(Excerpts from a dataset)
────────────────

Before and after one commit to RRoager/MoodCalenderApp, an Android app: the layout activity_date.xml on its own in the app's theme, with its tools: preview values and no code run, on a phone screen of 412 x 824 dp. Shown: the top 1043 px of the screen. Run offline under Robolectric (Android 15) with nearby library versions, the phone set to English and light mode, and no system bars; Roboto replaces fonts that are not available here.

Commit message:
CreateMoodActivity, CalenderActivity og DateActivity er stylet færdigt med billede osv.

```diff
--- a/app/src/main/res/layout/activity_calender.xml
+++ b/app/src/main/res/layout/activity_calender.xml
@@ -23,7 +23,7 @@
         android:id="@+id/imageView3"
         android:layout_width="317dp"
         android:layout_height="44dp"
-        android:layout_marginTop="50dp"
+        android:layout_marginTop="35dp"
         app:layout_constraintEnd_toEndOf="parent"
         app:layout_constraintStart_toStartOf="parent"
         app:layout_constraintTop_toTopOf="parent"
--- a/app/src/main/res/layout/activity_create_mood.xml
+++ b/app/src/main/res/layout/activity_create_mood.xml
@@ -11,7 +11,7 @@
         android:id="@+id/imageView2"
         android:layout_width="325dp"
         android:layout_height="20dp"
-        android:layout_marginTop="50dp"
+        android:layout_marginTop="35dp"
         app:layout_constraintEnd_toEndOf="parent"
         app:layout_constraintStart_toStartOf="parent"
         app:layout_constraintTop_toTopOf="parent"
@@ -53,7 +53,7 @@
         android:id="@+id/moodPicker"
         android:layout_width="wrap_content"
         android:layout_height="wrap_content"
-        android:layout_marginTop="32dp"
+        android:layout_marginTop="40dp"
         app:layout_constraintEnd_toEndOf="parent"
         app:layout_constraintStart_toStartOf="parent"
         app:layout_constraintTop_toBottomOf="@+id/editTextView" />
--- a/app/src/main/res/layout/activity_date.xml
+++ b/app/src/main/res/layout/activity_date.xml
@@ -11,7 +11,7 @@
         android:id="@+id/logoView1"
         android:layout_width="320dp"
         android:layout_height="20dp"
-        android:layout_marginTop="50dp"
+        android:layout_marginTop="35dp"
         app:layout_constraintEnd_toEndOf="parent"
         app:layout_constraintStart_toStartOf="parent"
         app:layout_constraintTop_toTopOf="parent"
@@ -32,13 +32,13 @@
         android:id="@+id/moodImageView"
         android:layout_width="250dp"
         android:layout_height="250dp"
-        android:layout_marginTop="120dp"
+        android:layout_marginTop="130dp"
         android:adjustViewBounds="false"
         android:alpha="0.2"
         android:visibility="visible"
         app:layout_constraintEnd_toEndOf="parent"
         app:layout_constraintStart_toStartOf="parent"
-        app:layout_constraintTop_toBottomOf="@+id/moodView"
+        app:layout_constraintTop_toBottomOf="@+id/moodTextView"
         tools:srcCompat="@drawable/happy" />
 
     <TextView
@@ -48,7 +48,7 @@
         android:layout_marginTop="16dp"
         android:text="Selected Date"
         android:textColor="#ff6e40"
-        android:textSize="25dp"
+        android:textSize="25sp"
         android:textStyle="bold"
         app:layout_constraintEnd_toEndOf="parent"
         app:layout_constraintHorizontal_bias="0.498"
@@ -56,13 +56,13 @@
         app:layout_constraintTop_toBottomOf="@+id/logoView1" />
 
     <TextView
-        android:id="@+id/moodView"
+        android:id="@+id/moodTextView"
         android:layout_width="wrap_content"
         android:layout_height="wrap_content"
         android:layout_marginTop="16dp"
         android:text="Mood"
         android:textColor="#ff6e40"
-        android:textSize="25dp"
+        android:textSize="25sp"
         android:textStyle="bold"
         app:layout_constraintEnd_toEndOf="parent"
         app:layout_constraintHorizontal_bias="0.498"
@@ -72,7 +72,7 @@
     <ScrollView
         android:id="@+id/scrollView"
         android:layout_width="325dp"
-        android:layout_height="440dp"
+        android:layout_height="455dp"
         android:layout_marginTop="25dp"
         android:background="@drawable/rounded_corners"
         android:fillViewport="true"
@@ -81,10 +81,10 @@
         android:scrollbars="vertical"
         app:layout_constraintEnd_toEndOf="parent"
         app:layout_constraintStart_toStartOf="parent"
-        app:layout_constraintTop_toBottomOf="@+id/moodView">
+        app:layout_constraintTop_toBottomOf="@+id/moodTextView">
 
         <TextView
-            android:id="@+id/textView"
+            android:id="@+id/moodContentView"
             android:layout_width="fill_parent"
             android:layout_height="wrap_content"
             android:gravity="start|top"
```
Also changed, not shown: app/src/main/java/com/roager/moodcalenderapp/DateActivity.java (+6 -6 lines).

────────────────

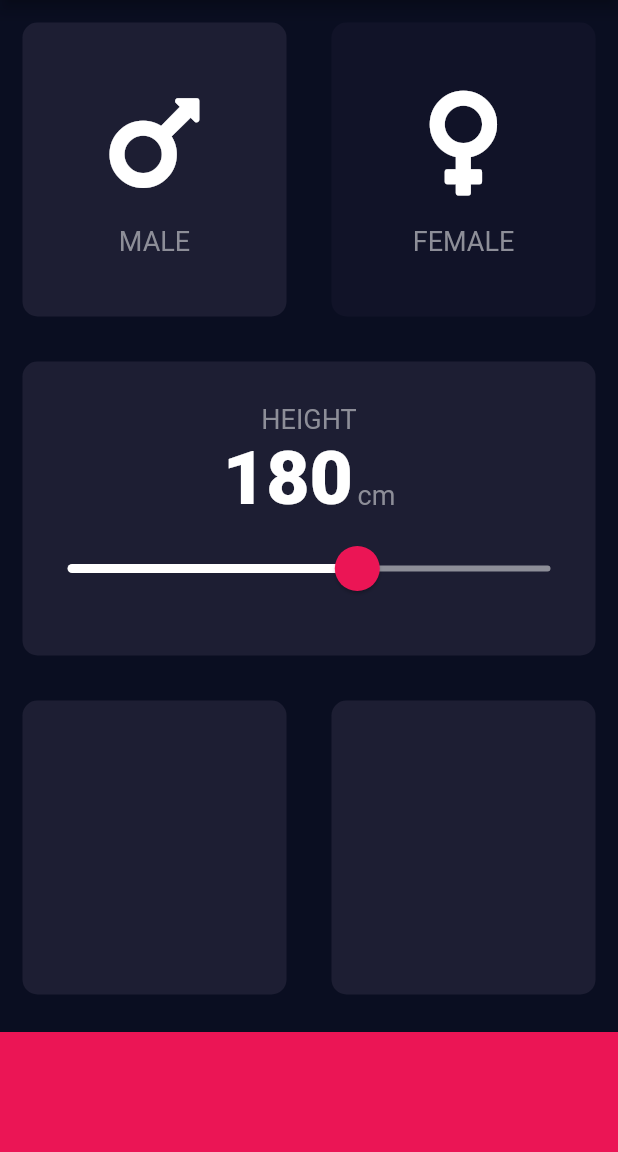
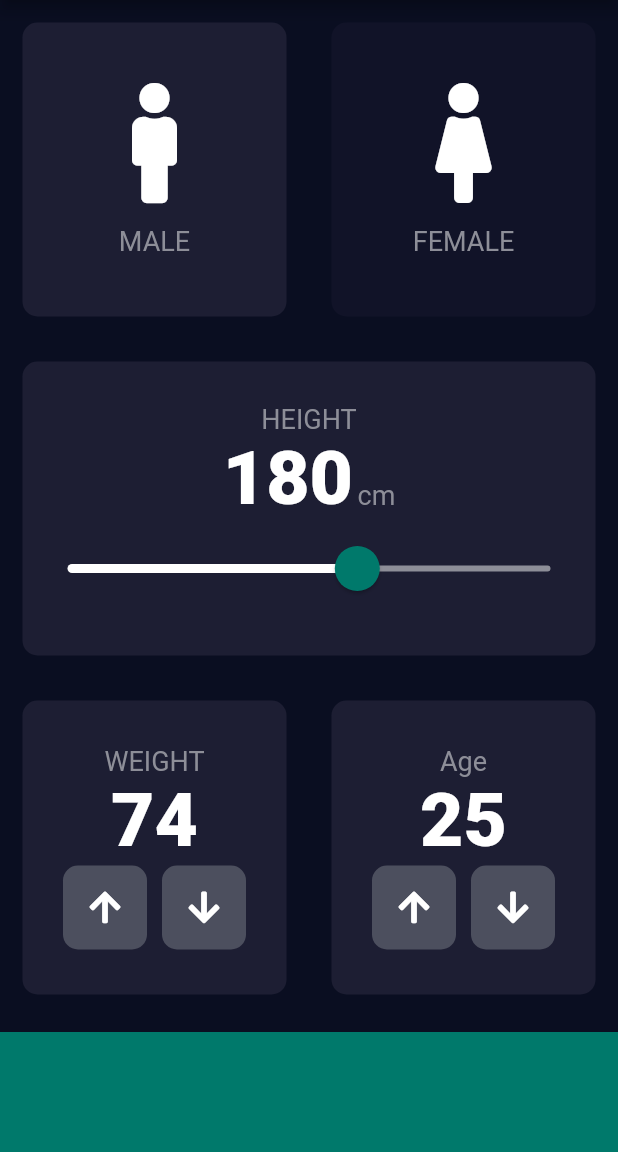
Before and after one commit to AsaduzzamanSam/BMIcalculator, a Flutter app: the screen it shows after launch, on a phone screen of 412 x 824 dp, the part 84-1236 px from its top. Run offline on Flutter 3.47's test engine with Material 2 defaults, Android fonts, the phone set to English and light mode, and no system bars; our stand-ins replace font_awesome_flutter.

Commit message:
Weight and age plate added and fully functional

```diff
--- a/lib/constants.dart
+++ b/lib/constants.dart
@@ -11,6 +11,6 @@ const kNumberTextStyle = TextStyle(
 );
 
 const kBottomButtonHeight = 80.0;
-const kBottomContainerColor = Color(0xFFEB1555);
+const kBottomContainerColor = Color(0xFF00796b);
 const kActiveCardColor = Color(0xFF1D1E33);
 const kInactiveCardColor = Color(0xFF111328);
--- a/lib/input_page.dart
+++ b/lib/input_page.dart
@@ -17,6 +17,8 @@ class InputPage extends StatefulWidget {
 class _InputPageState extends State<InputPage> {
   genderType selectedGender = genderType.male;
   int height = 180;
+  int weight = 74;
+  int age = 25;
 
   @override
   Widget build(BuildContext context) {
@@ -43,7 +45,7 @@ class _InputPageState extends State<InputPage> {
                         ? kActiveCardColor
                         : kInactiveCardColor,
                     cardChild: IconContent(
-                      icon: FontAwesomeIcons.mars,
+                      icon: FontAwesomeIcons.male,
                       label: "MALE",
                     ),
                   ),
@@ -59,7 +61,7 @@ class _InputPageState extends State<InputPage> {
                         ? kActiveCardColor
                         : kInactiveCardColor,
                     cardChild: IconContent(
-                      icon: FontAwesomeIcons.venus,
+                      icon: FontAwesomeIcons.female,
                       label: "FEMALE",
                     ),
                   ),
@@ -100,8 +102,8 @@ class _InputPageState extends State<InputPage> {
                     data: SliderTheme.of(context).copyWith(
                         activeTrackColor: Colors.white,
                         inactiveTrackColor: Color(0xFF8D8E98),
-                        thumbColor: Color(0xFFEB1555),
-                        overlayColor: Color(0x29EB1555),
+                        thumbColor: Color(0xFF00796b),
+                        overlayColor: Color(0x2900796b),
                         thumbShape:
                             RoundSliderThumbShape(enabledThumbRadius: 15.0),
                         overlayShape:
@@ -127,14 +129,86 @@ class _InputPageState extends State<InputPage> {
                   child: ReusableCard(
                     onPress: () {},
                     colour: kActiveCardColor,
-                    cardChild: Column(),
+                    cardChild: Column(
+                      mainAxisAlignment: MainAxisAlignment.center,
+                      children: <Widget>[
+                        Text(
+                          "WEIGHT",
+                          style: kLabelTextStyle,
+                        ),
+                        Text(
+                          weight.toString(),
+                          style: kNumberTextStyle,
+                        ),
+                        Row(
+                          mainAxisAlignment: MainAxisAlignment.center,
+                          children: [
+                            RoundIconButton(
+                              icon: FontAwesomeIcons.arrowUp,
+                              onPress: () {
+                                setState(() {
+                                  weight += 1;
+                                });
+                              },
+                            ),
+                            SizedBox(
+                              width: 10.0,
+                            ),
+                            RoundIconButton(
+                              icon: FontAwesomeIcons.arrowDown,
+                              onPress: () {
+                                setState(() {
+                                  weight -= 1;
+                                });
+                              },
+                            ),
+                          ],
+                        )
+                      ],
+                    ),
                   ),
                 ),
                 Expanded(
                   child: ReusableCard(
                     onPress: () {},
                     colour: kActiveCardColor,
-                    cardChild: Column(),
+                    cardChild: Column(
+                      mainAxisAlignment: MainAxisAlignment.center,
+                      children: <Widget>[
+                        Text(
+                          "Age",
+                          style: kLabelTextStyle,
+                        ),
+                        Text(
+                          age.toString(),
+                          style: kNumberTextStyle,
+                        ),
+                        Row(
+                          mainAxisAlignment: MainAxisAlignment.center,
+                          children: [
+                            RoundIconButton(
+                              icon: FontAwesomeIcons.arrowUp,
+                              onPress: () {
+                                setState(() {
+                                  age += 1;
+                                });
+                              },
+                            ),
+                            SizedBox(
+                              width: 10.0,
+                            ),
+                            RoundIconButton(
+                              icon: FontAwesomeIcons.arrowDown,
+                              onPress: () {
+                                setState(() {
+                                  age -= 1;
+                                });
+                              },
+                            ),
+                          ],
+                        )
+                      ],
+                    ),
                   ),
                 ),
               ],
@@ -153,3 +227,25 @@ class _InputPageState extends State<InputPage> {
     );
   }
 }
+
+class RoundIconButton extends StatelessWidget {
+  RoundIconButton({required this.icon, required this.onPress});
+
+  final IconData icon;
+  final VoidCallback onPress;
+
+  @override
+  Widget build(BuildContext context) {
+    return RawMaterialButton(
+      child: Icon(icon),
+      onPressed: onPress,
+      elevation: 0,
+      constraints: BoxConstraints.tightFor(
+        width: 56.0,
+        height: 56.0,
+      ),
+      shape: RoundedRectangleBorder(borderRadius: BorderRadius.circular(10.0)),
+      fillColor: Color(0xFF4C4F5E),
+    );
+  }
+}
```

────────────────

Report the lines above that have the word "InputPage" in them.

-- RESULT OF THIS EXERCISE --
@@ -17,6 +17,8 @@ class InputPage extends StatefulWidget {
 class _InputPageState extends State<InputPage> {
@@ -43,7 +45,7 @@ class _InputPageState extends State<InputPage> {
@@ -59,7 +61,7 @@ class _InputPageState extends State<InputPage> {
@@ -100,8 +102,8 @@ class _InputPageState extends State<InputPage> {
@@ -127,14 +129,86 @@ class _InputPageState extends State<InputPage> {
@@ -153,3 +227,25 @@ class _InputPageState extends State<InputPage> {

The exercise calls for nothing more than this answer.